Posted by Jeff Belonger, The FHA Expert - FHA Loans - FHA mortgages - USDA loans - VA Loans ( Social Media - Infinity Home Mortgage Company, Inc) almost 10 years ago

Andrew comment # 20 you wrote this:


 I heard MLO's (or whatever you call mortgage brokers these days) laugh as they were charging people 3 points up front and getting 3 in the back (as YSP) and saying the buyer would never know about the ysp

I guess it isn't nearly as funny when a real estate agent charges 3 points (for selling office) and 3 points (for listing office) to sell a house? Oh, but your point was that we didn't DISCLOSE those points paid via YSP? (sorry, I thought you were making a comment about the amount of points being charged)

Did you disclose to your buyer that the house cost 3% MORE because YOU (selling agent),  need to get paid? Nope, that's because you didn't need to sell your services at all (the way we do), since the entire fee is charged to the seller. Makes it easier to get buyers when your services appear to be "free" and you don't need to "sell" them on the idea that your services cost $15,000 (3% on a $500,000 house)

 Please be careful pointing fingers. The world would be a very different place if real estate buyers had to pay directly for the services of their real estate agent. You might have a little more sympathy for those of us who must sell the rate + all of the closing costs directly to the buyer.

Posted by Janet Guilbault, San Francisco Bay Area Direct Mortgage Lender (Platinum Home Mortgage Company) almost 10 years ago


I have to add one more part to my whole thinking... after sitting back and reading comments from both sides.

I even mentioned this in my post above... I have a profit margin and so does my company. Sure, I don't hit this number all the time, but my company needs to usually hit this, because of costs. But overall... the end result is that there needs to be profit... no matter if you get it from the borrower upfront or from the interest rate. YSP is not evil, but those loan officers that abused the system. Janet makes a few good points regarding profit and such. thanks  ps.. we could compare this to so many things... how does a financial consultant/advisor working for a company that sells stocks and bonds get paid?  hhhhmmmm... it's built into the pricing.

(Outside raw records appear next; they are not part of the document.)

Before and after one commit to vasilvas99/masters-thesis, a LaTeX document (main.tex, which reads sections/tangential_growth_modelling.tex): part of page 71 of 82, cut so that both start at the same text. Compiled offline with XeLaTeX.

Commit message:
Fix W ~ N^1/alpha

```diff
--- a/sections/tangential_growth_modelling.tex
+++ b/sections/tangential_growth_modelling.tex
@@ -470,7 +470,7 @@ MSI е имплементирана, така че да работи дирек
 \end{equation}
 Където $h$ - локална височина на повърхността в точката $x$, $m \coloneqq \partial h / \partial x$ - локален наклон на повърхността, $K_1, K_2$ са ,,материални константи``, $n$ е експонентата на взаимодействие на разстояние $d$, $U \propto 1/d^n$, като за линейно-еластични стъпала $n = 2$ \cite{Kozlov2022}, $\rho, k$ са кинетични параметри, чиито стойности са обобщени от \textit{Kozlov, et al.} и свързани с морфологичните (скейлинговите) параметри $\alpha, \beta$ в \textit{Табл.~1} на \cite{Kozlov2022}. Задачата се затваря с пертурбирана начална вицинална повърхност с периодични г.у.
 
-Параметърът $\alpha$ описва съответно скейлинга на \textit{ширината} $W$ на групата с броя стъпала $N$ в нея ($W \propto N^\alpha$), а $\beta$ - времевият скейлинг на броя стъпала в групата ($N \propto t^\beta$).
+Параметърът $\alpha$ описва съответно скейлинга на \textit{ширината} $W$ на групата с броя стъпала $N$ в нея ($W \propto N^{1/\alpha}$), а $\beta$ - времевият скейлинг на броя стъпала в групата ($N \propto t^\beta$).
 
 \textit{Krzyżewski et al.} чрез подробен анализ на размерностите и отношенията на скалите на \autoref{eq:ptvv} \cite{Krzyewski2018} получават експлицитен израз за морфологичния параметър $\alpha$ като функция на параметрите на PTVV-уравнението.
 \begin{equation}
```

Posted by Jeff Belonger, The FHA Expert - FHA Loans - FHA mortgages - USDA loans - VA Loans ( Social Media - Infinity Home Mortgage Company, Inc) almost 10 years ago

Understanding YSP is really easy.

Wholesale Rate (par rate) Plus YSP = Retail Rate.

If there is no YSP, then the borrower must pay all of the profit margin that Jeff is talking about in points.  Remember YSP is nothing more than a fancy way to say profit margin.  Depending on the borrower's situation, it may or may not be financially prudent to do a loan at par rates for the buyer.  

For example.

$400k loan at 5% with no points gives a payment of $2147.  YSP of 1% is baked in...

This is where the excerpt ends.